It’s the documentary “Hallelujah: Leonard Cohen, a journey, a song” that premiered at the Venice Film Festival that tells the story of Cohen’s struggles to get his music out there.

The film’s directors Dayna Goldfine and Dan Geller say in an interview with The Guardian that in 2016, not long before his death, they received Cohen’s “silent blessing” as well as full access to his many notebooks.

There was, among other things, the fateful meeting with Columbia Records record company executive Walter Yetnikoff, who turned down the album “Various Positions” on which “Hallelujah” was the lead track, carefully documented.

The partly religious lyrics of “Hallelujah” are rooted in Cohen’s Jewish heritage and allude to biblical stories of King David and Bathsheba and Samson and Delilah.

Shrek turned everything around

After the rejection, “Hallelujah” was sung at some concerts by Bob Dylan without making much of a fuss. Cohen himself performed it in the late 1980s, not with much success either.

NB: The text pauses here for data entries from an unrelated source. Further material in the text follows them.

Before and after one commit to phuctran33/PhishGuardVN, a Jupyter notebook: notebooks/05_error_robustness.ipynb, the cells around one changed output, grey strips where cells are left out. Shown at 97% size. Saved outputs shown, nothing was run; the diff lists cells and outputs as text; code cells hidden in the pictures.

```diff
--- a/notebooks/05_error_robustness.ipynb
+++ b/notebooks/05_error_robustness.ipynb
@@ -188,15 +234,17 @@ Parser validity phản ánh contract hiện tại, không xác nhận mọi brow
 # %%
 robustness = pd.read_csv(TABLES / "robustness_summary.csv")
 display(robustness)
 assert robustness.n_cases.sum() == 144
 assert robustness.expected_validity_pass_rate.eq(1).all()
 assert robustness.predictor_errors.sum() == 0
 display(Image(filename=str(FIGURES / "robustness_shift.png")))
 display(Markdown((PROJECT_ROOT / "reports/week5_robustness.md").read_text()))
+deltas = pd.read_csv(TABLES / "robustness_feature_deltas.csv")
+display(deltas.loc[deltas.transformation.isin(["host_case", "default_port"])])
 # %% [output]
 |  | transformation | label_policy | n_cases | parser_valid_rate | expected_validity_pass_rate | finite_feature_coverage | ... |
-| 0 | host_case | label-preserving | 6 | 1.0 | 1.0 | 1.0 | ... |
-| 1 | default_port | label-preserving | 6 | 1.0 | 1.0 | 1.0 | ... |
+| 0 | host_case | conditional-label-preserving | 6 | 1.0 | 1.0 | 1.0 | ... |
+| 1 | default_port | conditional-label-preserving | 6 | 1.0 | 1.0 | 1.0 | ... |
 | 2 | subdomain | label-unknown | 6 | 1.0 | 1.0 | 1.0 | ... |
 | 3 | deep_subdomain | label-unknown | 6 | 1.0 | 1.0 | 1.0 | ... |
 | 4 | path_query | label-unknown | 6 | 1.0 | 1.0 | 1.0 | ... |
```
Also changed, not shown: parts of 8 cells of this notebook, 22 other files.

But with John Cale’s slightly different version, the song gained some recognition and in 1993 Jeff Buckley recorded the song – on Columbia Records – which had a new label manager.

But it wasn’t until 2001, when the song was somewhat awkwardly used in Dreamworks’ computer-animated film hit “Shrek” that it really took off.

— It led to more cover versions by artists like KD Lang and Brandi Carlile. “Hallelujah” also became popular on TV talent shows, Alexandra Burke won “The X Factor” in 2008 with her rendition which went on to top the charts, says Dayna Goldfine.

An international anthem

Leonard Cohen himself called it ironic that it was others who had the greatest success with his song. When he toured the world in 2012–2013, he always sang “Hallelujah” while standing on his knees at the end of the concert.

— It has become like an international anthem and is regularly played at engagements, weddings and funerals, says Dan Geller, and singer Regina Spektor calls it in the documentary “a contemporary prayer and a manual for modern survival”.

— There is no doubt that “Hallelujah” helped to breathe new life into Leonard Cohen’s career and finally, a quarter of a century later, he reclaimed it as his own, says Dayna Goldfine.

Dayna Goldfine is one of the directors behind the documentary film “Hallelujah: Leonard Cohen, a journey, a song” which premiered during the Venice Film Festival.

Source: Then24

Disclaimer: If you need to update/edit/remove this news or article then please contact our support team Learn more
Share This:

Deborah Acker

I write epic fantasy; self-published via KDP. Devoted dog mom to my 10 yr old GSD, Shadow! DM not a priority; slow response at best #amwriting #author.

Leave a Reply